• [REQUIRED ACTION] With the images removed, write out every line below exactly.
----------
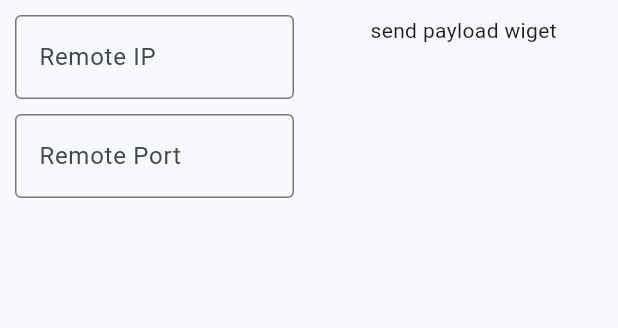
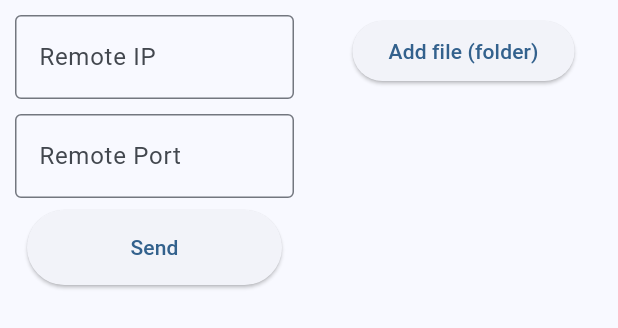
Before and after one commit to realth000/misaka_nessenger, a Flutter app: the DesktopSendPage widget shown alone on an empty page, opened directly, on a phone screen of 412 x 824 dp. Shown: the top 328 px of the screen. Run offline on Flutter 3.47's test engine with Material 2 defaults, Android fonts, the light colour scheme and no system bars; our stand-ins replace file_picker, flex_color_scheme, font_awesome_flutter, get; missing offline and left inert: bitsdojo_window; project files that could hold a hidden picture were left out.

Commit message:
feat(*): Init send frontend.

```diff
--- a/lib/components/send_payload/send_payload_view.dart
+++ b/lib/components/send_payload/send_payload_view.dart
@@ -1,18 +1,61 @@
+import 'package:file_picker/file_picker.dart';
 import 'package:flutter/material.dart';
+import 'package:get/get.dart';
+
+import '../../services/payload_service.dart';
 
 /// Widget to show and set send task payload: file or directory.
 ///
 /// Use both on desktop and mobile platforms.
 /// On desktop, use on the right side of send page.
 /// On mobile, use in the second tab of send page, looks like "the second step".
-class SendPayloadWidget extends StatelessWidget {
+class SendPayloadWidget extends GetView<PayloadService> {
   /// Constructor.
-  const SendPayloadWidget({super.key});
+  SendPayloadWidget({super.key});
+
+  /// Add payload: pick files from local machine.
+  Future<void> _addPayload() async {
+    final result = await FilePicker.platform.pickFiles(allowMultiple: true);
+    if (result == null || result.files.isEmpty) {
+      return;
+    }
+    for (final file in result.files) {
+      if (file.path == null ||
+          controller.stagedPayloadPathList.contains(file.path)) {
+        continue;
+      }
+      controller.stagedPayloadPathList.add(file.path!);
+    }
+  }
 
   @override
-  Widget build(BuildContext context) {
-    return Column(
-      children: [Text('send payload wiget')],
-    );
-  }
+  Widget build(BuildContext context) => Column(
+        children: [
+          ConstrainedBox(
+            constraints: const BoxConstraints(
+              maxHeight: 50,
+            ),
+            child: ElevatedButton(
+              onPressed: () async => _addPayload(),
+              child: Text(
+                'Add file (folder)'.tr,
+              ),
+            ),
+          ),
+          SizedBox(
+            width: 10,
+            height: 10,
+          ),
+          Expanded(
+            child: Obx(
+              () => ListView.builder(
+                itemExtent: 50,
+                itemCount: controller.stagedPayloadPathList.length,
+                itemBuilder: (context, index) =>
+                    Text(controller.stagedPayloadPathList[index]),
+              ),
+            ),
+          ),
+        ],
+      );
 }
--- a/lib/components/send_target/send_target_view.dart
+++ b/lib/components/send_target/send_target_view.dart
@@ -17,7 +17,9 @@ class SendTargetWidget extends StatelessWidget {
 
   @override
   Widget build(BuildContext context) {
-    return Form(
+    return Column(
+      children: <Widget>[
+        Form(
           key: _formKey,
           autovalidateMode: AutovalidateMode.onUserInteraction,
           child: Column(
@@ -41,9 +43,27 @@ class SendTargetWidget extends StatelessWidget {
                   labelText: 'Remote Port'.tr,
                   hintText: '0~65535'.tr,
                 ),
-          )
+              ),
             ],
           ),
+        ),
+        Padding(
+          padding: const EdgeInsets.all(8.0),
+          child: Row(
+            children: <Widget>[
+              Expanded(
+                child: ConstrainedBox(
+                  constraints: BoxConstraints(minHeight: 50),
+                  child: ElevatedButton(
+                    onPressed: () {},
+                    child: Text('Send'.tr),
+                  ),
+                ),
+              ),
+            ],
+          ),
+        ),
+      ],
     );
   }
 }
--- a/lib/components/transport_page/transport_item/transport_item_view.dart
+++ b/lib/components/transport_page/transport_item/transport_item_view.dart
@@ -13,7 +13,6 @@ class TransportItemWidget extends StatelessWidget {
   /// Controller of current item.
   final controller = Get.put(TransportItemController());
 
-  /// Model to display in item.
   final TransportItemModel model;
 
   @override
--- a/lib/desktop/send_page/desktop_send_page.dart
+++ b/lib/desktop/send_page/desktop_send_page.dart
@@ -17,12 +17,10 @@ class DesktopSendPage extends StatelessWidget {
           Expanded(
             child: Padding(
               padding: const EdgeInsets.all(10),
-              child: Center(
-                child: SendTargetWidget(),
-              ),
+              child: SendTargetWidget(),
             ),
           ),
-          const Expanded(
+          Expanded(
             child: Padding(
               padding: EdgeInsets.all(10),
               child: SendPayloadWidget(),
--- a/lib/main.dart
+++ b/lib/main.dart
@@ -4,6 +4,7 @@ import 'package:get/get.dart';
 
 import 'routes/misaka_pages.dart';
 import 'routes/misaka_routes.dart';
+import 'services/payload_service.dart';
 import 'services/scaffold_services.dart';
 import 'themes/app_themes.dart';
 
@@ -22,6 +23,7 @@ void main() async {
 /// Init Getx services, should run before app start.
 Future<void> initServices() async {
   await Get.putAsync(() async => ScaffoldService().init());
+  await Get.putAsync(() async => PayloadService().init());
 }
 
 /// Application class.
--- /dev/null
+++ b/lib/services/payload_service.dart
@@ -0,0 +1,41 @@
+import 'package:get/get.dart';
+
+import '../models/transport_item_model/transport_item_model.dart';
+
+/// Filter when showing transport items (tasks) in item list.
+///
+/// Only show selected items:
+/// e.g. Only show items those action are download type when using [onlyDownload].
+enum TransportItemFilter {
+  /// Show all items.
+  all,
+
+  /// Show download items.
+  onlyDownload,
+
+  /// Show upload items.
+  onlyUpload,
+}
+
+/// Record all payload status
+class PayloadService extends GetxService {
+  /// All payload path list, including files and folders.
+  final stagedPayloadPathList = <String>[].obs;
+
+  /// List contains all items (tasks).
+  final itemList = <TransportItemModel>[].obs;
+
+  /// Model to display in item.
+  /// Clear all stated payload.
+  ///
+  /// Call this when want to reset the list in send page,
+  /// or all payload in that page is pushed into send task queue.
+  void clearStagedPayload() {
+    stagedPayloadPathList.clear();
+  }
+
+  /// Init service when startup.
+  Future<PayloadService> init() async {
+    return this;
+  }
+}
```
Also changed, not shown: lib/components/transport_page/transport_item_list/transport_item_list_controller.dart (deleted, +0 -24 lines), lib/components/transport_page/transport_item_list/transport_item_list_view.dart (+13 -22 lines), lib/pages/transport_page/transport_page.dart (+2 -6 lines). Lines whose indentation alone changed are shown as unchanged.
----------
• [YOUR SOLUTION]
Before and after one commit to realth000/misaka_nessenger, a Flutter app: the DesktopSendPage widget shown alone on an empty page, opened directly, on a phone screen of 412 x 824 dp. Shown: the top 328 px of the screen. Run offline on Flutter 3.47's test engine with Material 2 defaults, Android fonts, the light colour scheme and no system bars; our stand-ins replace file_picker, flex_color_scheme, font_awesome_flutter, get; missing offline and left inert: bitsdojo_window; project files that could hold a hidden picture were left out.

Commit message:
feat(*): Init send frontend.

```diff
--- a/lib/components/send_payload/send_payload_view.dart
+++ b/lib/components/send_payload/send_payload_view.dart
@@ -1,18 +1,61 @@
+import 'package:file_picker/file_picker.dart';
 import 'package:flutter/material.dart';
+import 'package:get/get.dart';
+
+import '../../services/payload_service.dart';
 
 /// Widget to show and set send task payload: file or directory.
 ///
 /// Use both on desktop and mobile platforms.
 /// On desktop, use on the right side of send page.
 /// On mobile, use in the second tab of send page, looks like "the second step".
-class SendPayloadWidget extends StatelessWidget {
+class SendPayloadWidget extends GetView<PayloadService> {
   /// Constructor.
-  const SendPayloadWidget({super.key});
+  SendPayloadWidget({super.key});
+
+  /// Add payload: pick files from local machine.
+  Future<void> _addPayload() async {
+    final result = await FilePicker.platform.pickFiles(allowMultiple: true);
+    if (result == null || result.files.isEmpty) {
+      return;
+    }
+    for (final file in result.files) {
+      if (file.path == null ||
+          controller.stagedPayloadPathList.contains(file.path)) {
+        continue;
+      }
+      controller.stagedPayloadPathList.add(file.path!);
+    }
+  }
 
   @override
-  Widget build(BuildContext context) {
-    return Column(
-      children: [Text('send payload wiget')],
-    );
-  }
+  Widget build(BuildContext context) => Column(
+        children: [
+          ConstrainedBox(
+            constraints: const BoxConstraints(
+              maxHeight: 50,
+            ),
+            child: ElevatedButton(
+              onPressed: () async => _addPayload(),
+              child: Text(
+                'Add file (folder)'.tr,
+              ),
+            ),
+          ),
+          SizedBox(
+            width: 10,
+            height: 10,
+          ),
+          Expanded(
+            child: Obx(
+              () => ListView.builder(
+                itemExtent: 50,
+                itemCount: controller.stagedPayloadPathList.length,
+                itemBuilder: (context, index) =>
+                    Text(controller.stagedPayloadPathList[index]),
+              ),
+            ),
+          ),
+        ],
+      );
 }
--- a/lib/components/send_target/send_target_view.dart
+++ b/lib/components/send_target/send_target_view.dart
@@ -17,7 +17,9 @@ class SendTargetWidget extends StatelessWidget {
 
   @override
   Widget build(BuildContext context) {
-    return Form(
+    return Column(
+      children: <Widget>[
+        Form(
           key: _formKey,
           autovalidateMode: AutovalidateMode.onUserInteraction,
           child: Column(
@@ -41,9 +43,27 @@ class SendTargetWidget extends StatelessWidget {
                   labelText: 'Remote Port'.tr,
                   hintText: '0~65535'.tr,
                 ),
-          )
+              ),
             ],
           ),
+        ),
+        Padding(
+          padding: const EdgeInsets.all(8.0),
+          child: Row(
+            children: <Widget>[
+              Expanded(
+                child: ConstrainedBox(
+                  constraints: BoxConstraints(minHeight: 50),
+                  child: ElevatedButton(
+                    onPressed: () {},
+                    child: Text('Send'.tr),
+                  ),
+                ),
+              ),
+            ],
+          ),
+        ),
+      ],
     );
   }
 }
--- a/lib/components/transport_page/transport_item/transport_item_view.dart
+++ b/lib/components/transport_page/transport_item/transport_item_view.dart
@@ -13,7 +13,6 @@ class TransportItemWidget extends StatelessWidget {
   /// Controller of current item.
   final controller = Get.put(TransportItemController());
 
-  /// Model to display in item.
   final TransportItemModel model;
 
   @override
--- a/lib/desktop/send_page/desktop_send_page.dart
+++ b/lib/desktop/send_page/desktop_send_page.dart
@@ -17,12 +17,10 @@ class DesktopSendPage extends StatelessWidget {
           Expanded(
             child: Padding(
               padding: const EdgeInsets.all(10),
-              child: Center(
-                child: SendTargetWidget(),
-              ),
+              child: SendTargetWidget(),
             ),
           ),
-          const Expanded(
+          Expanded(
             child: Padding(
               padding: EdgeInsets.all(10),
               child: SendPayloadWidget(),
--- a/lib/main.dart
+++ b/lib/main.dart
@@ -4,6 +4,7 @@ import 'package:get/get.dart';
 
 import 'routes/misaka_pages.dart';
 import 'routes/misaka_routes.dart';
+import 'services/payload_service.dart';
 import 'services/scaffold_services.dart';
 import 'themes/app_themes.dart';
 
@@ -22,6 +23,7 @@ void main() async {
 /// Init Getx services, should run before app start.
 Future<void> initServices() async {
   await Get.putAsync(() async => ScaffoldService().init());
+  await Get.putAsync(() async => PayloadService().init());
 }
 
 /// Application class.
--- /dev/null
+++ b/lib/services/payload_service.dart
@@ -0,0 +1,41 @@
+import 'package:get/get.dart';
+
+import '../models/transport_item_model/transport_item_model.dart';
+
+/// Filter when showing transport items (tasks) in item list.
+///
+/// Only show selected items:
+/// e.g. Only show items those action are download type when using [onlyDownload].
+enum TransportItemFilter {
+  /// Show all items.
+  all,
+
+  /// Show download items.
+  onlyDownload,
+
+  /// Show upload items.
+  onlyUpload,
+}
+
+/// Record all payload status
+class PayloadService extends GetxService {
+  /// All payload path list, including files and folders.
+  final stagedPayloadPathList = <String>[].obs;
+
+  /// List contains all items (tasks).
+  final itemList = <TransportItemModel>[].obs;
+
+  /// Model to display in item.
+  /// Clear all stated payload.
+  ///
+  /// Call this when want to reset the list in send page,
+  /// or all payload in that page is pushed into send task queue.
+  void clearStagedPayload() {
+    stagedPayloadPathList.clear();
+  }
+
+  /// Init service when startup.
+  Future<PayloadService> init() async {
+    return this;
+  }
+}
```
Also changed, not shown: lib/components/transport_page/transport_item_list/transport_item_list_controller.dart (deleted, +0 -24 lines), lib/components/transport_page/transport_item_list/transport_item_list_view.dart (+13 -22 lines), lib/pages/transport_page/transport_page.dart (+2 -6 lines). Lines whose indentation alone changed are shown as unchanged.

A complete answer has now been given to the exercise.